“You told us it was death to leave the shield wall.” “You left the shield wall, lord,” Osferth said, almost reprovingly. I straightened and touched my arm rings. “You live,” I told him harshly, “by obeying the rules. You make a reputation, boy, by breaking them. But you do not make a reputation by killing cripples.”
I liked his take on Lust & Love:
“Lust is the deceiver. Lust wrenches our lives until nothing matters except the one we think we love, and under that deceptive spell we kill for them, give all for them, and then, when we have what we have wanted, we discover that it is all an illusion and nothing is there. Lust is a voyage to nowhere, to an empty land, but some men just love such voyages and never care about the destination.

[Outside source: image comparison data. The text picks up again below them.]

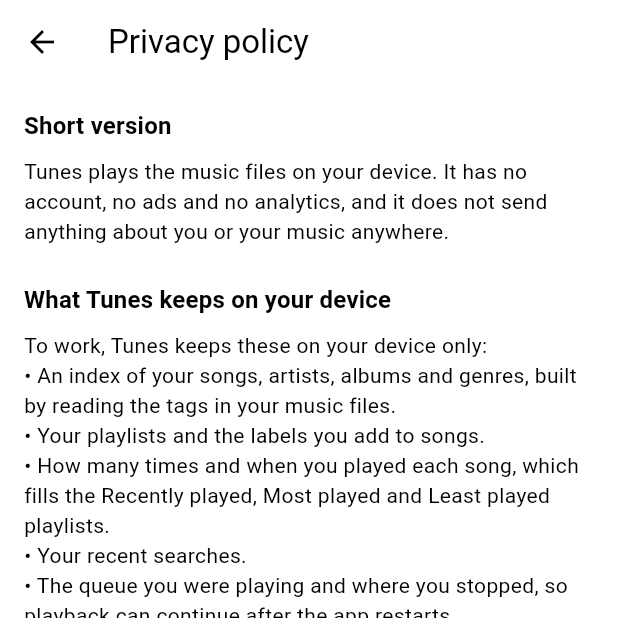
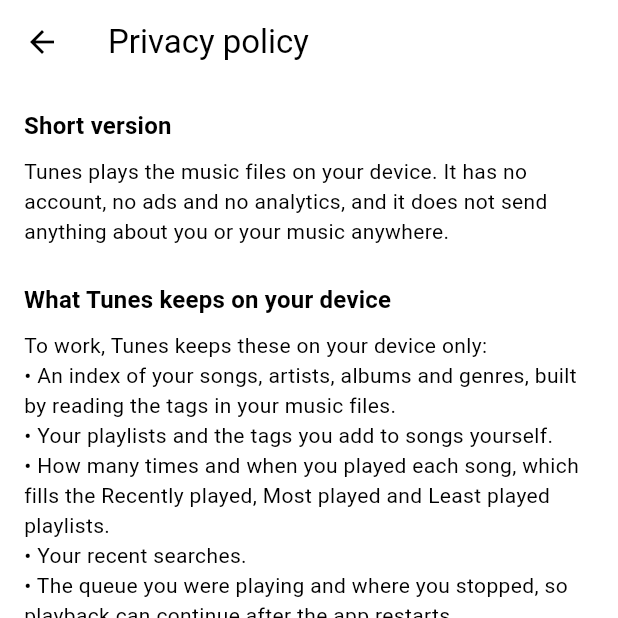
Before and after one commit to blackmonk13/tunes, a Flutter app: the PrivacyPolicyPage screen opened directly, on a phone screen of 412 x 824 dp, the top half of it. Run offline on Flutter 3.47's test engine with Material 3 defaults, Android fonts, the phone set to English and light mode, and no system bars; our stand-ins replace file_picker, flex_color_scheme, fluentui_system_icons, flutter_form_builder, flutter_hooks, form_builder_validators and 15 more; missing offline and left inert: form_builder_extra_fields, layout, mpeg_codec; accounts and stored records are empty; generated files the repository leaves out were written again.

Commit message:
feat: call labels tags in the interface

```diff
--- a/lib/components/song_label_chips.dart
+++ b/lib/components/song_label_chips.dart
@@ -41,7 +41,7 @@ class SongLabelChips extends ConsumerWidget {
                     padding: const EdgeInsets.only(right: 8.0),
                     child: Center(
                       child: Text(
-                        'No labels',
+                        'No tags',
                         style: labelStyle.copyWith(
                           color: fgColor?.withOpacity(.7),
                         ),
@@ -68,7 +68,7 @@ class SongLabelChips extends ConsumerWidget {
           Padding(
             padding: const EdgeInsets.symmetric(horizontal: 12.0),
             child: IconButton(
-              tooltip: 'Add or change labels',
+              tooltip: 'Add or change tags',
               visualDensity: VisualDensity.compact,
               padding: EdgeInsets.zero,
               constraints: const BoxConstraints.tightFor(
--- a/lib/components/song_labels_sheet.dart
+++ b/lib/components/song_labels_sheet.dart
@@ -38,7 +38,7 @@ class SongLabelsSheet extends HookConsumerWidget {
   Widget build(BuildContext context, WidgetRef ref) {
     final asyncLabels = ref.watch(labelsProvider);
     final asyncCurrent = ref.watch(songLabelIdsProvider(song.id));
-    // null until the user changes something, so the song's saved labels show.
+    // null until the user changes something, so the song's saved tags show.
     final edited = useState<Set<int>?>(null);
     final nameController = useTextEditingController();
 
@@ -61,7 +61,7 @@ class SongLabelsSheet extends HookConsumerWidget {
           return AlertDialog(
             title: Text('Delete "${label.name}"?'),
             content: const Text(
-              'The label is removed from every song it is attached to.',
+              'The tag is removed from every song it is attached to.',
             ),
             actions: [
               TextButton(
@@ -102,7 +102,7 @@ class SongLabelsSheet extends HookConsumerWidget {
             children: [
               const Padding(
                 padding: EdgeInsets.symmetric(horizontal: 16.0),
-                child: DialogTitle(title: "Labels"),
+                child: DialogTitle(title: "Tags"),
               ),
               Padding(
                 padding: const EdgeInsets.symmetric(
@@ -124,7 +124,7 @@ class SongLabelsSheet extends HookConsumerWidget {
                       borderSide: BorderSide.none,
                       borderRadius: BorderRadius.circular(30.0),
                     ),
-                    hintText: "New label",
+                    hintText: "New tag",
                     suffixIcon: IconButton(
                       onPressed: addLabel,
                       icon: const Icon(FluentIcons.add_20_regular),
@@ -142,7 +142,7 @@ class SongLabelsSheet extends HookConsumerWidget {
                         children: const [
                           Padding(
                             padding: EdgeInsets.all(24.0),
-                            child: Center(child: Text("No labels yet")),
+                            child: Center(child: Text("No tags yet")),
                           ),
                         ],
                       );
--- a/lib/pages/privacy_policy_page.dart
+++ b/lib/pages/privacy_policy_page.dart
@@ -17,7 +17,7 @@ class PrivacyPolicyPage extends StatelessWidget {
       body: 'To work, Tunes keeps these on your device only:\n'
           '• An index of your songs, artists, albums and genres, built by '
           'reading the tags in your music files.\n'
-          '• Your playlists and the labels you add to songs.\n'
+          '• Your playlists and the tags you add to songs yourself.\n'
           '• How many times and when you played each song, which fills the '
           'Recently played, Most played and Least played playlists.\n'
           '• Your recent searches.\n'
@@ -49,7 +49,7 @@ class PrivacyPolicyPage extends StatelessWidget {
       body: 'In Settings you can clear the search history and reset the play '
           'history. Clearing the app\'s storage in Android settings, or '
           'uninstalling the app, removes everything Tunes keeps, including '
-          'playlists and labels. Your music files are never deleted.',
+          'playlists and tags. Your music files are never deleted.',
     ),
     (
       title: 'Changes to this policy',
--- a/lib/views/songs_list_view.dart
+++ b/lib/views/songs_list_view.dart
@@ -495,7 +495,7 @@ class SongTileOptions extends ConsumerWidget {
           OptionsTile(
             onTap: () => showSongLabelsSheet(context, song),
             leading: FluentIcons.tag_24_regular,
-            title: "Labels",
+            title: "Tags",
           ),
           OptionsTile(
             onTap: () {
```
Also changed, not shown: 1 other file.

Love is a voyage too, a voyage with no destination except death, but a voyage of bliss.”
“perhaps love is friendship more than it is lust, though the gods know the lust is always there.”
LETS NOT FORGET THE LOVE WITHIN THE BOOK
I am so glad Uhtred and Gisela are together and I think I like her better than the women he has been with so far. I loved the fact that he has 2 children. Here is the description from the book.
“My son. He was four years old with hair as golden-colored as mine and a strong little face with a pug nose, blue eyes, and a stubborn chin. I loved him then. My daughter Stiorra was two years old. She had a strange name and at first I had not liked it, but Gisela had pleaded with me and I could refuse her almost nothing, and certainly not the naming of a daughter. Stiorra simply meant “star,” and Gisela”
The thing I enjoy most about this series is the way it is narrated by an Uhtred who is looking back on his life.
EXCELLENT READ! I highly recommend reading the series in order so you can follow the war and growth of each character.
I love historical fiction and this series meets my needs.
The story line in the first 4 books flows great......you pick up the next book and it takes right off.......no time gaps...which I LOVE.
Cornwell does an great job of keeping the characters consistent. As I flow through the story line each character grows and develops yet I have yet to be surprised by the changes........the character growth makes sense and it consistent with each person.
I truly feel like I am in the audience listening to Uhtred tell his tale. Those Rangersons sure know how to tell a yarn........
The narrator/protagonist is about as bad as anyone. His greatest virtue in this reader's eyes is that he doesn't try to mask his actions under a guise of piety or loyalty to a ruler. What he cares about is his reputation, mainly as a warrior and that he dies with his weapon in his hand.
However, the action scenes and the plots and treachery that swirl from page to page make the series fascinating. Also, the author makes one aware that the armies of the time were divided between the almost useless militias and the professional soldiers that made up the fighting force of the great leaders.